It’s interesting to listen to the low-carbohydrate diet discussions in the locker room at my gym, or in a bus, or in a restaurant. It’s immediately evident that almost everyone has gotten their information from mainstream media. There’s no intelligent questioning of the principles behind the dietary approach, there’s no discussion about the underlying biological mechanisms or causality, and there definitely is no exploration of alternative explanations to why it works beyond “it’s the carbs, maaan.”
The biggest problem is that when your primary source of information is the highly digested piece in a newspaper, tabloid, or a women’s (or men’s) magazine, it’s easy to become disillusioned about the extent of your knowledge. After all, shouldn’t the newspaper article contain everything an average Joe needs to know about the topic? Isn’t it the job of the journalists to find and communicate the truth in any matter? (1)
If only it was so easy. Reality is always more complex than a newspaper article. It’s easy to blindly trust an expert who claims to know the true path, packages it in a simple and appealing box, and discredits anyone who is not a true believer. When asked for specifics or presented with contradictory evidence, the expert can always hide behind complex jargon and confusion and smoke and mirrors. He knows the jargon so he must be credible, right? And his solution was so… reasonable and pretty and everything! (2)
In proper scientific inquiry there is always substantial disagreement amongst experts. Who do you trust? Who do you believe in? Even in scientific communities the elusive “truth” often becomes a matter of belief, not of knowledge or facts. Even Albert Einstein, one of the brightest minds of recent history, spent years and years during the later stages of his career trying to unsuccessfully refute some of the more disturbing aspects of quantum mechanics, simply because – and despite all evidence to the contrary – he refused to believe them to be true. (3)
Here is how you can identify someone who has actually taken the time to dive into a topic, and has the courage to tell the truth about the extent of her knowledge: She will not give you yes or no answers.

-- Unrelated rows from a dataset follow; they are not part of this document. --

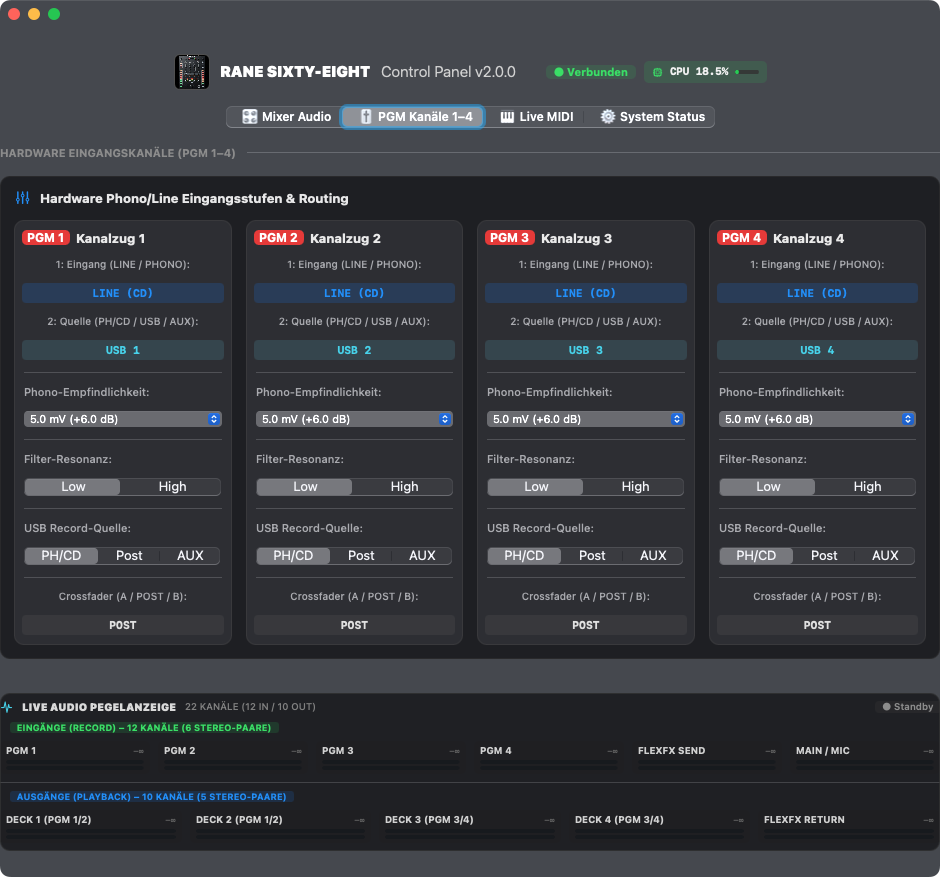
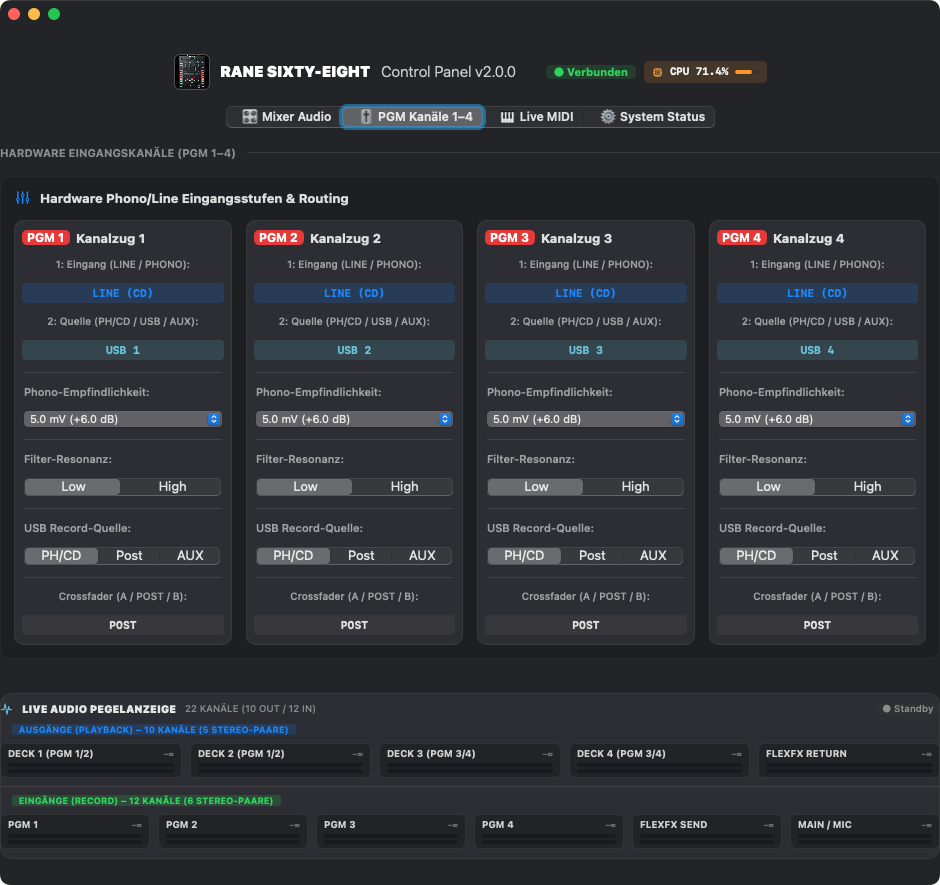
feat(ui): Embed VU meter monitor in channel-strip card style and reorder outputs on top

diff --git a/src/manager/Views/Components/VuMeterView.swift b/src/manager/Views/Components/VuMeterView.swift
@@ -130,8 +130,11 @@ class HorizontalStereoMeterView: NSView {
 
     private func setupUI() {
         wantsLayer = true
-        layer?.cornerRadius = 5
-        layer?.backgroundColor = NSColor(white: 0.12, alpha: 0.40).cgColor
+        layer?.cornerRadius = 6
+        layer?.masksToBounds = true
+        layer?.borderWidth = 1.0
+        layer?.borderColor = NSColor(white: 0.26, alpha: 0.50).cgColor
+        layer?.backgroundColor = NSColor(red: 0.125, green: 0.129, blue: 0.145, alpha: 0.90).cgColor
         translatesAutoresizingMaskIntoConstraints = false
 
         let topRow = NSStackView()
@@ -165,13 +168,13 @@ class HorizontalStereoMeterView: NSView {
         mainStack.orientation = .vertical
         mainStack.alignment = .leading
         mainStack.spacing = 3
-        mainStack.edgeInsets = NSEdgeInsets(top: 4, left: 6, bottom: 4, right: 6)
+        mainStack.edgeInsets = NSEdgeInsets(top: 5, left: 8, bottom: 5, right: 8)
         mainStack.translatesAutoresizingMaskIntoConstraints = false
 
         mainStack.addArrangedSubview(topRow)
         mainStack.addArrangedSubview(barStack)
-        topRow.widthAnchor.constraint(equalTo: mainStack.widthAnchor, constant: -12).isActive = true
-        barStack.widthAnchor.constraint(equalTo: mainStack.widthAnchor, constant: -12).isActive = true
+        topRow.widthAnchor.constraint(equalTo: mainStack.widthAnchor, constant: -16).isActive = true
+        barStack.widthAnchor.constraint(equalTo: mainStack.widthAnchor, constant: -16).isActive = true
 
         addSubview(mainStack)
         NSLayoutConstraint.activate([
@@ -252,18 +255,18 @@ class RaneIOMonitorBarView: NSView {
 
     private func setupUI() {
         wantsLayer = true
-        layer?.cornerRadius = 10
+        layer?.cornerRadius = 12
         layer?.masksToBounds = true
         layer?.borderWidth = 1.0
-        layer?.borderColor = NSColor(white: 0.22, alpha: 0.6).cgColor
-        layer?.backgroundColor = NSColor(red: 0.122, green: 0.125, blue: 0.141, alpha: 1.0).cgColor
+        layer?.borderColor = NSColor(white: 0.28, alpha: 0.45).cgColor
+        layer?.backgroundColor = NSColor(red: 0.176, green: 0.180, blue: 0.200, alpha: 1.0).cgColor
         translatesAutoresizingMaskIntoConstraints = false
 
         let rootStack = NSStackView()
         rootStack.orientation = .vertical
         rootStack.alignment = .leading
         rootStack.spacing = 8
-        rootStack.edgeInsets = NSEdgeInsets(top: 8, left: 12, bottom: 8, right: 12)
+        rootStack.edgeInsets = NSEdgeInsets(top: 10, left: 14, bottom: 10, right: 14)
         rootStack.translatesAutoresizingMaskIntoConstraints = false
         addSubview(rootStack)
 
@@ -290,12 +293,12 @@ class RaneIOMonitorBarView: NSView {
 
         let headerTitle = NSTextField(labelWithString: Localization.tr(en: "LIVE AUDIO I/O MONITOR", de: "LIVE AUDIO PEGELANZEIGE"))
         headerTitle.font = NSFont.systemFont(ofSize: 10.5, weight: .black)
-        headerTitle.textColor = NSColor(white: 0.85, alpha: 1.0)
+        headerTitle.textColor = NSColor(white: 0.90, alpha: 1.0)
         headerRow.addArrangedSubview(headerTitle)
 
-        let headerSub = NSTextField(labelWithString: Localization.tr(en: "22 CHANNELS (12 IN / 10 OUT)", de: "22 KANÄLE (12 IN / 10 OUT)"))
+        let headerSub = NSTextField(labelWithString: Localization.tr(en: "22 CHANNELS (10 OUT / 12 IN)", de: "22 KANÄLE (10 OUT / 12 IN)"))
         headerSub.font = NSFont.systemFont(ofSize: 9.5, weight: .medium)
-        headerSub.textColor = NSColor(white: 0.50, alpha: 1.0)
+        headerSub.textColor = NSColor(white: 0.55, alpha: 1.0)
         headerRow.addArrangedSubview(headerSub)
 
         let gap = NSView()
@@ -312,38 +315,7 @@ class RaneIOMonitorBarView: NSView {
         rootStack.addArrangedSubview(headerRow)
         headerRow.widthAnchor.constraint(equalTo: rootStack.widthAnchor).isActive = true
 
-        // 2. INPUTS SECTION (Top Row - 6 Stereo Pairs)
-        let inRowHeader = NSStackView()
-        inRowHeader.orientation = .horizontal
-        inRowHeader.alignment = .centerY
-        inRowHeader.spacing = 6
-        let inTag = NSTextField(labelWithString: Localization.tr(en: "  INPUTS (USB RECORD) – 12 CHANNELS (6 PAIRS)  ", de: "  EINGÄNGE (RECORD) – 12 KANÄLE (6 STEREO-PAARE)  "))
-        inTag.font = NSFont.boldSystemFont(ofSize: 9.0)
-        inTag.textColor = NSColor.systemGreen
-        inTag.wantsLayer = true
-        inTag.layer?.backgroundColor = NSColor.systemGreen.withAlphaComponent(0.15).cgColor
-        inTag.layer?.cornerRadius = 3
-        inRowHeader.addArrangedSubview(inTag)
-        rootStack.addArrangedSubview(inRowHeader)
-
-        let inGrid = NSStackView()
-        inGrid.orientation = .horizontal
-        inGrid.distribution = .fillEqually
-        inGrid.spacing = 8
-        inGrid.translatesAutoresizingMaskIntoConstraints = false
-        for m in inMeters {
-            inGrid.addArrangedSubview(m)
-        }
-        rootStack.addArrangedSubview(inGrid)
-        inGrid.widthAnchor.constraint(equalTo: rootStack.widthAnchor).isActive = true
-
-        // 3. Thin separator
-        let sep = NSBox()
-        sep.boxType = .separator
-        rootStack.addArrangedSubview(sep)
-        sep.widthAnchor.constraint(equalTo: rootStack.widthAnchor).isActive = true
-
-        // 4. OUTPUTS SECTION (Bottom Row - 5 Stereo Pairs)
+        // 2. OUTPUTS SECTION (Top Row - 5 Stereo Pairs)
         let outRowHeader = NSStackView()
         outRowHeader.orientation = .horizontal
         outRowHeader.alignment = .centerY
@@ -352,7 +324,7 @@ class RaneIOMonitorBarView: NSView {
         outTag.font = NSFont.boldSystemFont(ofSize: 9.0)
         outTag.textColor = NSColor.systemBlue
         outTag.wantsLayer = true
-        outTag.layer?.backgroundColor = NSColor.systemBlue.withAlphaComponent(0.15).cgColor
+        outTag.layer?.backgroundColor = NSColor.systemBlue.withAlphaComponent(0.18).cgColor
         outTag.layer?.cornerRadius = 3
         outRowHeader.addArrangedSubview(outTag)
         rootStack.addArrangedSubview(outRowHeader)
@@ -367,6 +339,37 @@ class RaneIOMonitorBarView: NSView {
         }
         rootStack.addArrangedSubview(outGrid)
         outGrid.widthAnchor.constraint(equalTo: rootStack.widthAnchor).isActive = true
+
+        // 3. Thin separator
+        let sep = NSBox()
+        sep.boxType = .separator
+        rootStack.addArrangedSubview(sep)
+        sep.widthAnchor.constraint(equalTo: rootStack.widthAnchor).isActive = true
+
+        // 4. INPUTS SECTION (Bottom Row - 6 Stereo Pairs)
+        let inRowHeader = NSStackView()
+        inRowHeader.orientation = .horizontal
+        inRowHeader.alignment = .centerY
+        inRowHeader.spacing = 6
+        let inTag = NSTextField(labelWithString: Localization.tr(en: "  INPUTS (USB RECORD) – 12 CHANNELS (6 PAIRS)  ", de: "  EINGÄNGE (RECORD) – 12 KANÄLE (6 STEREO-PAARE)  "))
+        inTag.font = NSFont.boldSystemFont(ofSize: 9.0)
+        inTag.textColor = NSColor.systemGreen
+        inTag.wantsLayer = true
+        inTag.layer?.backgroundColor = NSColor.systemGreen.withAlphaComponent(0.18).cgColor
+        inTag.layer?.cornerRadius = 3
+        inRowHeader.addArrangedSubview(inTag)
+        rootStack.addArrangedSubview(inRowHeader)
+
+        let inGrid = NSStackView()
+        inGrid.orientation = .horizontal
+        inGrid.distribution = .fillEqually
+        inGrid.spacing = 8
+        inGrid.translatesAutoresizingMaskIntoConstraints = false
+        for m in inMeters {
+            inGrid.addArrangedSubview(m)
+        }
+        rootStack.addArrangedSubview(inGrid)
+        inGrid.widthAnchor.constraint(equalTo: rootStack.widthAnchor).isActive = true
     }
 
     private func connectService() {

That person operates in the gray area between yes and no, and is likely to start with “it depends” when you ask her something. Be vary of those who claim to have the definite answers and paint you a picture of black and white world, no matter how tempting that world might be in its beauty and simplicity. (3)

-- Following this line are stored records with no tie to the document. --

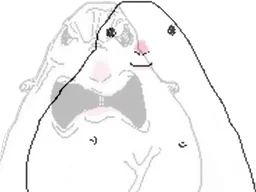
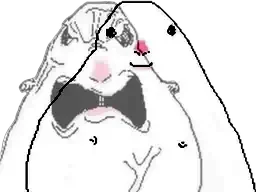
Clean up stickers and rewrite catalog descriptions
Remove cringe-teeth, dramatic-swoon, freezing, power-up and rage-scream.
Recrop lizard to a square, darken fading-away, and give every sticker a
detailed description of what it shows and when to use it.

diff --git a/STICKERS.md b/STICKERS.md
@@ -34,80 +34,75 @@ Send a sticker the way a friend does on WhatsApp: it just appears.
 
 <!-- One line per sticker: - file-name.ext — what it shows; when to use it -->
 
-Most stickers show the same character: a round white blob (hamster-like) meme drawing.
+Most stickers show the same character: a white, pear-shaped blob (kind of a meme hamster/rat) with a pink nose, two little arm lines and often buck teeth. Its face changes a lot from sticker to sticker, so read the description, not just the name.
 
 ### Blob: happy and nice
-- thumbs-up.webp — blob giving a big thumbs up; approval, "nice", "done", agreeing
-- happy-blush.webp — blushing, content smile; happy, pleased, "aww"
-- shy-blush.webp — shy, blushing; flattered by a compliment
-- flirty-lashes.webp — long lashes, cute smile; flirty, "you're sweet"
-- laughing.webp — big open-mouth laugh; lol, funny, happy
-- crazy-tongue.webp — derpy laugh with tongue out; crazy, very funny, silly
-- blep.webp — little tongue out; playful, teasing, cheeky
-- peace.webp — sneaky peace sign; hi, bye, cheeky
-- thank-you.webp — "Thank You" with hearts; thanks
-- holding-mini.webp — holding a tiny blob; wholesome, cute, "mini me"
-- rainbow-tears.webp — teary-eyed in front of a rainbow; touched, wholesome, "everything is fine now"
-- unicorn-ride.webp — riding a unicorn, overjoyed; celebrating, great news, magical
-- flex.webp — flexing an arm; strong, "nailed it", motivation
-- fairy-tutu.webp — tutu and star wand; magic, fabulous, "poof, fixed"
-- cats.webp — with two cats; cats, cuteness
+- thumbs-up.webp — big white cartoon hand giving a thumbs up next to a calm little smile; approval, "nice", "done", "got it", agreeing, quick yes
+- happy-blush.webp — big blush on both cheeks, wide content closed-mouth smile, eyes open; happy, pleased, "aww", something sweet happened
+- shy-blush.webp — heavy blush scribbles, squinty smiling eyes, hands fidgeting under the chin, faint heart floating nearby; flattered by a compliment, shy, "stoppp"
+- flirty-lashes.webp — long curly eyelashes, pink blush, tiny ":)" smile; flirty, charming, "you're sweet", playful compliment back
+- laughing.webp — squinting happy eyes, huge open mouth with two buck teeth; lol, laughing, something's genuinely funny
+- crazy-tongue.webp — scrunched-shut eyes, mouth stretched wide with a giant pink tongue hanging out; dying laughing, unhinged, chaos, way too funny
+- blep.webp — wide innocent eyes, plain face, little pink tongue poking straight out; playful, teasing, cheeky, "hehe"
+- peace.webp — smaller blob, one eye winking, tongue slightly out, tiny peace sign hand; hi, bye, cheeky, "later"
+- thank-you.webp — handwritten "Thank You" with a red heart above a blushing blob holding little hearts; thanks, appreciation
+- holding-mini.webp — blushing blob gently holding a tiny copy of itself; wholesome, cute, "mini me", something small and precious, babies
+- rainbow-tears.webp — glassy teary eyes and buck teeth in front of a bright rainbow, sun and butterflies; touched, emotional in a good way, wholesome, or ironic "everything is fine" coping
+- unicorn-ride.webp — riding a unicorn with a rainbow mane, huge open-mouth laugh, little sparkles; celebrating, great news, pure joy, magical
+- flex.webp — huge muscular human arm flexing, calm confident face; strong, "nailed it", gym, motivation, confidence
+- fairy-tutu.webp — pink tutu, tiny star wand, simple happy face with a buck tooth; magic, fabulous, "poof, fixed", sparkle
+- cats.webp — blob with a ":3"-style mouth and two cartoon cats (a calico and a gray one) in front; cats, cuteness, pets
 
 ### Blob: thinking and working
-- typing.webp — glasses, typing on a keyboard; working, coding, "on it"
-- actually.webp — nerd glasses, finger raised; "actually...", fun fact, explaining
-- rubiks-genius.webp — glasses, solving a Rubik's cube; clever, figuring it out
-- detective.webp — magnifying glass; investigating, looking into it
-- confused.webp — tilted head, worried eyes; confused, "huh?"
-- eyebrow-raise.webp — one eyebrow raised; suspicious, skeptical, "hmm"
-- side-eye.webp — huge zoomed side eye; side eye, "I saw that"
-- nervous-fingers.webp — fingertips tapping together; nervous, hopeful, waiting
-- evil-scheme.webp — evil grin, hands together; scheming, plotting, having a plan
-- smug.webp — wide smug grin; smug, proud, "told you"
+- typing.webp — reading glasses low on the nose, focused face, typing on a little keyboard; working, coding, "on it", busy
+- actually.webp — big black nerd glasses, buck-tooth grin, tiny hand raised like making a point; "actually...", fun fact, nerding out, correcting something
+- rubiks-genius.webp — glasses, calm focused face, holding a half-solved Rubik's cube; clever, figuring it out, puzzle solved, big brain
+- detective.webp — holding up a magnifying glass, squinting suspicious eyes, pursed lips; investigating, looking into it, debugging, "let me check"
+- confused.webp — blob turned sideways, one eye showing, squiggly raised brows, tiny mouth; confused, "huh?", "wait what", lost
+- eyebrow-raise.webp — one big dramatically arched eyebrow, other eye narrowed, small mouth; skeptical, "hmm", "are you sure about that"
+- side-eye.webp — blob turned away, one big eye glancing sideways, tiny mouth; side eye, "I saw that", sus, judging quietly
+- nervous-fingers.webp — worried brows, fingers nervously laced and tapping in front of the face; nervous, hopeful, "please work", waiting anxiously
+- evil-scheme.webp — dark gray shading over the face, evil slanted brows, creepy wide grin, fingertips pressed together; scheming, plotting, villain mode, mischievous plan
+- smug.webp — half-closed eyes, huge wide closed-mouth grin; smug, proud, "told you", feeling yourself
 
 ### Blob: shocked, mad and sad
-- gasp.webp — wide-eyed gasp; surprised, "omg"
-- jaw-drop.webp — mouth hanging open way down; speechless, stunned
-- horrified.webp — shocked open mouth; horrified, "noooo"
-- skeleton-shock.webp — electrocuted, skeleton showing; extremely shocked
-- rage-scream.webp — screaming with flames behind; angry, furious, or extremely hyped
-- power-up.webp — spiky green hair, screaming; powering up, going all out
-- breaking-chains.webp — screaming while breaking chains; freedom, finally done, unleashed
-- cringe-teeth.webp — clenched teeth grimace; awkward, cringe, yikes
-- intense-stare.webp — intense, serious face; "bruh", disgusted, dead serious
-- unimpressed.webp — squinting, pursed lips; unimpressed, doubtful
-- deadpan.webp — blank, deadpan face; "really?", no reaction
-- dramatic-swoon.webp — hand on forehead, swooning; exhausted, drama, "ugh"
-- sad-pout.webp — sad little pout; disappointed, sad
-- fading-away.webp — blob fading out; disappearing, leaving, "I'm out"
-- rip.webp — in a coffin with flowers; "I'm dead" (laughing), RIP, it's over
-- lurking.webp — peeking from the shadows; lurking, watching, sneaky
+- gasp.webp — huge round eyes, hands on its head, mouth in a big lipped "O"; surprised, "omg", scandalized, juicy gossip
+- jaw-drop.webp — eyes squeezed shut, mouth hanging down into a giant long black hole; speechless, stunned, mind blown
+- horrified.webp — wrinkled panicked brows, mouth open in a big black wailing shape, hand at the face; horrified, "noooo", despair (in a jokey way)
+- skeleton-shock.webp — black body with its skeleton showing, yellow electric burst behind, screaming; extremely shocked, electrocuted, "WHAT"
+- breaking-chains.webp — broken chain pieces flying around its head, huge open black mouth yelling; freedom, finally done, unleashed, hyped
+- intense-stare.webp — angry wrinkled brows, one raised, twisted lips, very detailed realistic face; "bruh", dead serious, disgusted, "say that again"
+- unimpressed.webp — wrinkled forehead, raised brows, small pursed lips; unimpressed, doubtful, "ok and?", not buying it
+- deadpan.webp — small blob with a flat human meme face, closed flat eyes, tiny mouth; deadpan, "really?", no reaction, "bruh" but calm
+- sad-pout.webp — droopy sad brows, wobbly frowning mouth; sad, disappointed, about to cry (jokingly), "aw man"
+- fading-away.webp — ghostly see-through double image, a horrified screaming blob overlapping a calm one, like a soul leaving the body; "I'm out", disappearing, mentally leaving, so shocked my soul left
+- rip.webp — lying in a brown coffin with X eyes, holding a little bouquet; "I'm dead" (from laughing), RIP, it's over, gone
+- lurking.webp — half the blob hidden in black shadow with speed lines, one eye peeking out; lurking, watching, creeping in, sneaky
 
 ### Blob: food, drinks and chilling
-- coffee-tired.webp — tired eyes, holding coffee; morning, need coffee, tired
-- soda.webp — cola cap, holding soda cans; drinks, thirsty, cheers
-- lollipop.webp — propeller hat, licking a lollipop; sweets, childlike joy
-- pizza-eating.webp — eating a slice of pizza; food, hungry, eating
-- pizza-costume.webp — dressed as a pizza slice; pizza, food, silly
-- cozy-movie-night.webp — blanket, popcorn and laptop; chilling, movie night, relaxing
-- good-night.webp — pajamas, nightcap and candle; good night, sleepy, bedtime
-- money-rain.webp — sunglasses, money raining down; rich, payday, "deal with it"
-- cash-hands.webp — smirking, holding cash; money, profit, got paid
-- bucket-hat.webp — wearing a bucket hat; casual, chill
+- coffee-tired.webp — droopy baggy eyes, frown, holding a big black mug with both hands; morning, need coffee, tired, long day
+- soda.webp — red Coca-Cola cap, huge buck-tooth grin, Dr Pepper and Coke cans; drinks, thirsty, cheers, hyped about snacks
+- lollipop.webp — rainbow propeller beanie, licking a rainbow swirl lollipop; sweets, childlike joy, carefree
+- pizza-eating.webp — holding a pepperoni slice up to its mouth; food, hungry, eating, snack time
+- pizza-costume.webp — face poking out of a big pepperoni pizza slice costume; pizza, food, silly, dressed up
+- cozy-movie-night.webp — wrapped in a pink checkered blanket, blushing with happy closed eyes, popcorn and laptop, little heart; chilling, comfy, movie night, self-care
+- good-night.webp — blue striped pajamas and nightcap, holding a lit candle; good night, sleepy, bedtime
+- money-rain.webp — pixel "deal with it" sunglasses, black pompadour hair, little mustache smirk, dollar bills raining down; rich, payday, flexing money, "deal with it"
+- cash-hands.webp — half-closed sly eyes, sideways smirk, green dollar bills in both hands; got paid, money talk, shady deal, "heh"
+- bucket-hat.webp — green bucket hat, blank neutral front-facing stare, straight mouth; casual, chill, unbothered, "anyway"
 
 ### Blob: costumes and seasons
-- batman.webp — bat costume and cape; hero, "I'll handle it"
-- batman-nervous.webp — bat costume, sweating; nervous hero, "uh oh"
-- spiderman.webp — spider costume; hero, spider jokes
-- winter-cozy.webp — knit hat, jacket and mittens; cold weather, bundled up, winter
-- freezing.webp — blue and frozen in snow; freezing cold
-- snowman.webp — blob as a snowman; winter, snow
-- santa-cocoa.webp — Santa hat, cup of cocoa; Christmas, holidays
-- elf.webp — elf costume; Christmas, holidays
-- grinch.webp — green and grumpy, Christmas sweater; grumpy, hating something festive
-- pumpkin.webp — blob as a jack-o'-lantern; Halloween, autumn
+- batman.webp — bat mask and yellow cape, calm serious face, little buck tooth; hero mode, "I'll handle it", taking charge
+- batman-nervous.webp — same bat mask and cape, but teary eyes and a sweat drop; nervous hero, "uh oh", in over my head
+- spiderman.webp — full red spider suit with web lines, spider logo and blue arms; hero, spider jokes
+- winter-cozy.webp — pink knit beanie, red puffer jacket, yellow mittens, rosy cheeks and a runny nose; cold weather, freezing, bundled up, winter
+- snowman.webp — blob as a snowman with a carrot nose, red scarf and stick arms; winter, snow
+- santa-cocoa.webp — red Santa hat, gentle smile, holding a mug of cocoa; Christmas, cozy holidays
+- elf.webp — striped elf hat, pointy ears, red and green jester outfit with a belt; Christmas, holiday helper, "on it" in December
+- grinch.webp — green grumpy face with a sly grin, red fur-trimmed Santa outfit; grumpy, hating something festive, petty, mischievous
+- pumpkin.webp — blob as an orange jack-o'-lantern with a carved grin and a stem on top; Halloween, autumn, spooky
 
 ### Real animals
-- dog-stare.webp — Bernese mountain dog staring straight ahead; "looking at you", waiting, judging
-- dog-side-glance.webp — Bernese mountain dog glancing sideways; side eye, suspicious, unsure
-- lizard.webp — a real lizard held in a hand; reptiles, lizards, "look at this guy"
+- dog-stare.webp — Bernese mountain dog staring straight into the camera, mouth a little open; "looking at you", waiting, judging, blank "hm?"
+- dog-side-glance.webp — Bernese mountain dog glancing sideways with the whites of its eyes showing; awkward, side eye, nervous, "uh..."
+- lizard.webp — real photo of a speckled lizard held in a hand, looking up at the camera; reptiles, lizards, "look at this guy"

The black and white world is full of statements like:
- The fat you eat goes straight into your thighs/belly/wherever it is you don’t want it.
- If you eat cholesterol-rich foods, you will end up with high cholesterol.
- Human beings are rational decision-makers.
The real world is messy, ambiguous and sometimes counterintuitive. Welcome to the real world.
(1) To get some idea about the “evidence” behind media headlines in the field of medicine, watch these TED talks:
Goldacre, Ben (2011). Battling bad science. TEDGlobal 2011, . Available at: http://www.ted.com/talks/ben_goldacre_battling_bad_science.html [Accessed 21 November 2012].
Goldacre, Ben (2012). What doctors don’t know about the drugs they prescribe. TEDMED 2012, . Available at: http://www.ted.com/talks/ben_goldacre_what_doctors_don_t_know_about_the_drugs_they_prescribe.html [Accessed 21 November 2012].
(2) For some hair-raising reading on this topic, check: Tavris, C., & Aronson, E. (2008). Mistakes Were Made (but Not by Me): Why We Justify Foolish Beliefs, Bad Decisions and Hurtful Acts. Pinter & Martin Ltd. (Buy from Amazon.com or Amazon.co.uk).
(3) Isaacson, Walter (2007). Einstein: His Life and Universe. [Audible edition, Unabridged] Simon & Schuster Audio.